Lawmakers describe tough human trafficking law to Morristown LWV

Several years ago I attended a panel discussion where Assemblywoman Valerie Vainieri Huttle (D- 37th Dist.) championed legislation to curb human trafficking. She aimed to provide treatment for victims, in a way that would protect, not punish, them.
She appears to have followed through.
Photo by Marie Pfeifer

Keyla Munoz of the FBI with state Sen. Tom Kean. Photo by Marie Pfeifer

Crossing party lines, Huttle partnered with Republican state Sen. Thomas H. Kean Jr., to sponsor the Human Trafficking Prevention, Protection and Treatment Act (A.3352/S.2239).

Signed into law one year ago, it’s among the strictest anti-human trafficking laws in the nation.
At a recent talk hosted by the League of Women Voters of the Morristown Area, at the Morris County Public Safety Training Academy in Parsippany, Huttle said the new law helped convict a man who forced a 15-year old girl into prostitution. He was sentenced to  20 years in prison, without parole, and fined $25,000.
When Huttle and Kean were asked where a human trafficker would get enough money to pay the fine, both agreed that such criminals have amassed enough gold jewelry, expensive cars and cash to easily cover their penalties.
The new law stipulates that these fines fund treatment and housing for victims.
 “The law sends ripple effects around the globe. Under the new law this particular perpetrator was the first person convicted,” Kean said.

Keyla M. Munoz, a victim specialist with the FBI in Newark, added: “We’re sending a message that we don’t tolerate this kind of behavior.”

An estimated 30 million people worldwide–including an estimated 57,000 in the U.S.–are exploited and treated as property, according to Time magazine.  Human trafficking made headlines last month when terrorists abducted more than 200 girls from a Nigerian school and threatened to sell them if their comrades were not released from prison. Most of the girls still are being held by the terrorists.

In a two-week operation preceding the 2014 Super Bowl, the FBI rescued 16 juveniles forced into prostitution, including some reported missing by their families.

FBI officials, in a statement reported by the Associated Press, said the children ranged in age from 13 to 17 and were found in New York, New Jersey, Connecticut and Pennsylvania.  More than 50 women who also were forced to work as prostitutes were rescued, too, and more than 45 pimps were arrested, according to authorities.

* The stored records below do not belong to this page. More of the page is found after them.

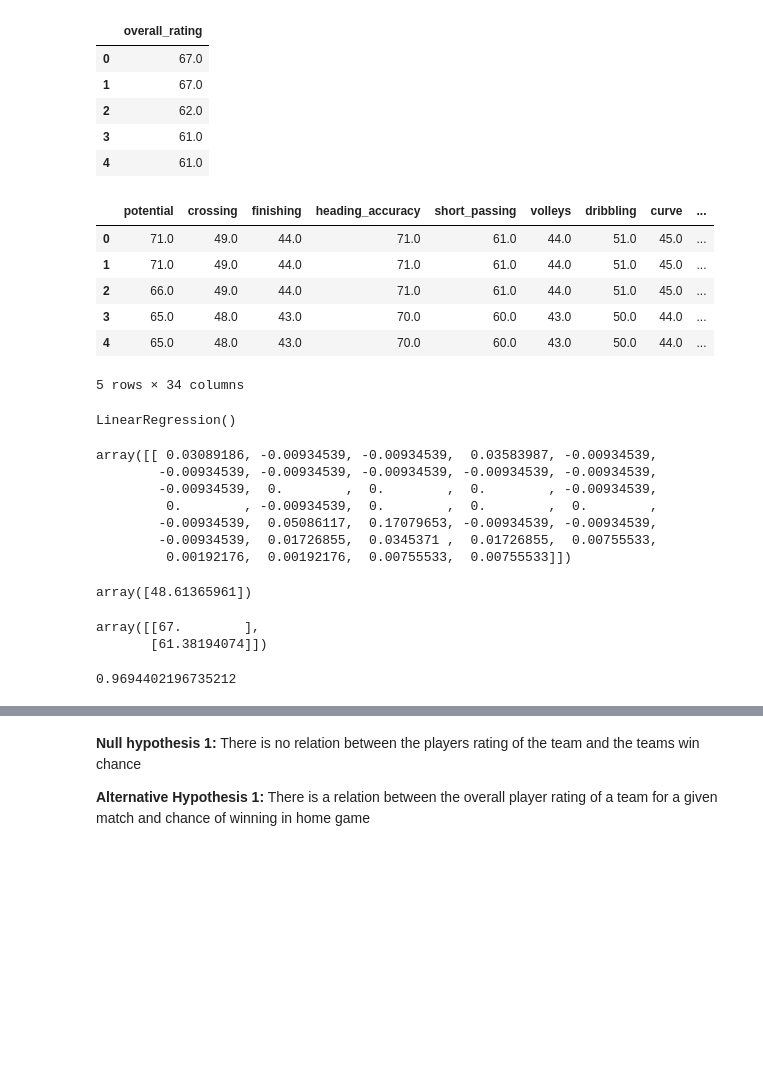
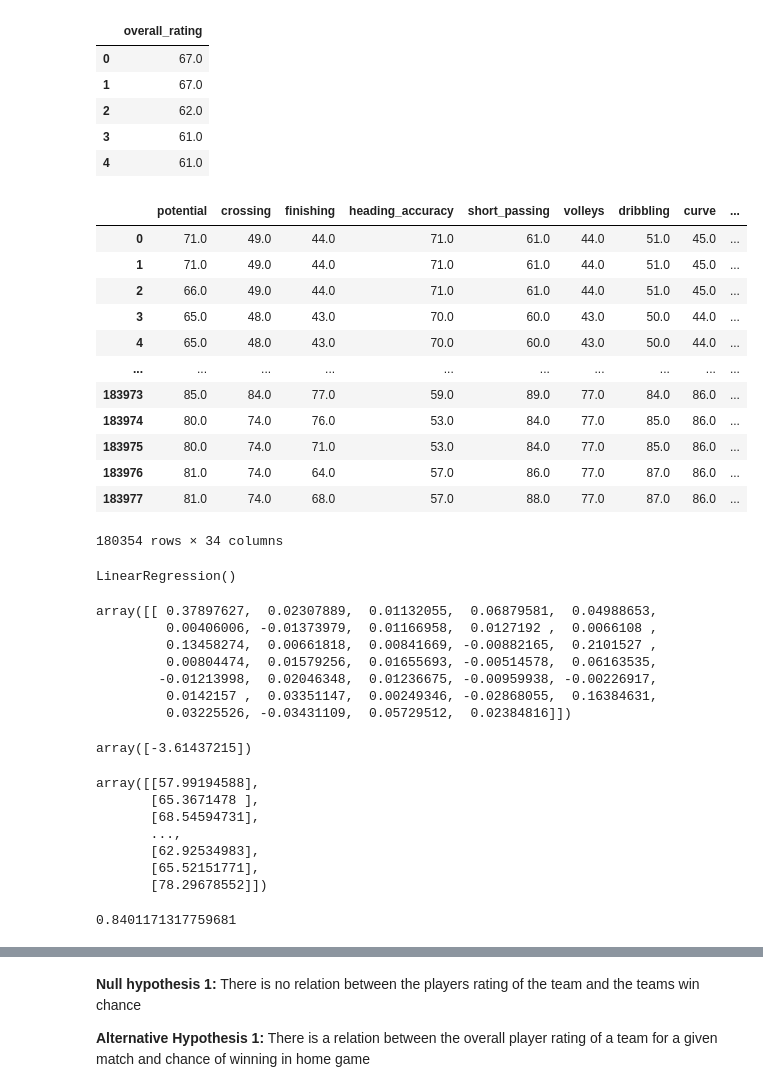
Before and after one commit to Hyej-Kim/cmsc320Final, a Jupyter notebook: cmsc320Final.ipynb, the cells around one changed output, grey strips where cells are left out. Drawn from its saved outputs; the diff is of its cells as text; code cells hidden in the pictures; blank space fills up the shorter version.

```diff
--- a/cmsc320Final.ipynb
+++ b/cmsc320Final.ipynb
@@ -1273,6 +1250,6 @@ overall_rating(player) as dependent and other features for independent(linear re
 
 **Alternative Hypothesis 1:** There is a relation between the overall_rating(player) and other features of player.
 # %%
-df = player_Attributes.head()
-df.columns
+df = player_Attributes
+df.shape
 # %% [output]
@@ -1299,7 +1266,7 @@ selected_attr = [
        'gk_reflexes']
 target = ['overall_rating']
 # %%
-df = df.dropna()
+df = df.dropna(0)
 # %%
 X = df[selected_attr]
 y = df[target]
@@ -1312,15 +1279,21 @@ y.head()
 | 3 | 61.0 |
 | 4 | 61.0 |
 # %%
-X.head()
+X
 # %% [output]
 |  | potential | crossing | finishing | heading_accuracy | short_passing | volleys | dribbling | curve | ... |
 | 0 | 71.0 | 49.0 | 44.0 | 71.0 | 61.0 | 44.0 | 51.0 | 45.0 | ... |
 | 1 | 71.0 | 49.0 | 44.0 | 71.0 | 61.0 | 44.0 | 51.0 | 45.0 | ... |
 | 2 | 66.0 | 49.0 | 44.0 | 71.0 | 61.0 | 44.0 | 51.0 | 45.0 | ... |
 | 3 | 65.0 | 48.0 | 43.0 | 70.0 | 60.0 | 43.0 | 50.0 | 44.0 | ... |
 | 4 | 65.0 | 48.0 | 43.0 | 70.0 | 60.0 | 43.0 | 50.0 | 44.0 | ... |
+| ... | ... | ... | ... | ... | ... | ... | ... | ... | ... |
+| 183973 | 85.0 | 84.0 | 77.0 | 59.0 | 89.0 | 77.0 | 84.0 | 86.0 | ... |
+| 183974 | 80.0 | 74.0 | 76.0 | 53.0 | 84.0 | 77.0 | 85.0 | 86.0 | ... |
+| 183975 | 80.0 | 74.0 | 71.0 | 53.0 | 84.0 | 77.0 | 85.0 | 86.0 | ... |
+| 183976 | 81.0 | 74.0 | 64.0 | 57.0 | 86.0 | 77.0 | 87.0 | 86.0 | ... |
+| 183977 | 81.0 | 74.0 | 68.0 | 57.0 | 88.0 | 77.0 | 87.0 | 86.0 | ... |
-5 rows × 34 columns
+180354 rows × 34 columns
 # %%
 X_train, X_test, y_train, y_test = train_test_split(X,y)
 # %%
@@ -1331,28 +1304,33 @@ LinearRegression()
 # %%
 reg.coef_
 # %% [output]
-array([[ 0.03089186, -0.00934539, -0.00934539,  0.03583987, -0.00934539,
-        -0.00934539, -0.00934539, -0.00934539, -0.00934539, -0.00934539,
-        -0.00934539,  0.        ,  0.        ,  0.        , -0.00934539,
-         0.        , -0.00934539,  0.        ,  0.        ,  0.        ,
-        -0.00934539,  0.05086117,  0.17079653, -0.00934539, -0.00934539,
-        -0.00934539,  0.01726855,  0.0345371 ,  0.01726855,  0.00755533,
-         0.00192176,  0.00192176,  0.00755533,  0.00755533]])
+array([[ 0.37897627,  0.02307889,  0.01132055,  0.06879581,  0.04988653,
+         0.00406006, -0.01373979,  0.01166958,  0.0127192 ,  0.0066108 ,
+         0.13458274,  0.00661818,  0.00841669, -0.00882165,  0.2101527 ,
+         0.00804474,  0.01579256,  0.01655693, -0.00514578,  0.06163535,
+        -0.01213998,  0.02046348,  0.01236675, -0.00959938, -0.00226917,
+         0.0142157 ,  0.03351147,  0.00249346, -0.02868055,  0.16384631,
+         0.03225526, -0.03431109,  0.05729512,  0.02384816]])
 # %%
 reg.intercept_
 # %% [output]
-array([48.61365961])
+array([-3.61437215])
 # %%
 y_prediction = reg.predict(X_test)
 y_prediction
 # %% [output]
-array([[67.        ],
-       [61.38194074]])
+array([[57.99194588],
+       [65.3671478 ],
+       [68.54594731],
+       ...,
+       [62.92534983],
+       [65.52151771],
+       [78.29678552]])
 # %%
 score = reg.score(X_test, y_test)
 score
 # %% [output]
-0.9694402196735212
+0.8401171317759681
 # %%
 import statsmodels.api as sm
 X=sm.add_constant(X_train)
```
Also changed, not shown: parts of 29 cells of this notebook.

Under New Jersey’s law, authorities can prosecute:

  • Licensed auto drivers who knowingly transport victims for human trafficking activities
  • Perpetrators who knowingly lease property or rent hotel rooms for human trafficking activities
  • Hotel workers
  • Health Care workers
  • Massage Parlor workers
  • Website owners who advertise minors as slaves
  • People who solicit minors and prostitutes
The legislation protects prostitutes and minors from prosecution since they are usually the victims of the crime.
“Under this legislation minor victims under the age of 18 cannot and will not be charged as criminals,” Munoz said.
“We have shelters and beds for juveniles and funding to train the appropriate personnel to work with them.  Minors will often withhold the fact that they are minors. They are a difficult population to work with.  We are working in conjunction with social services to position them for a better life.”
Photo by Marie Pfeifer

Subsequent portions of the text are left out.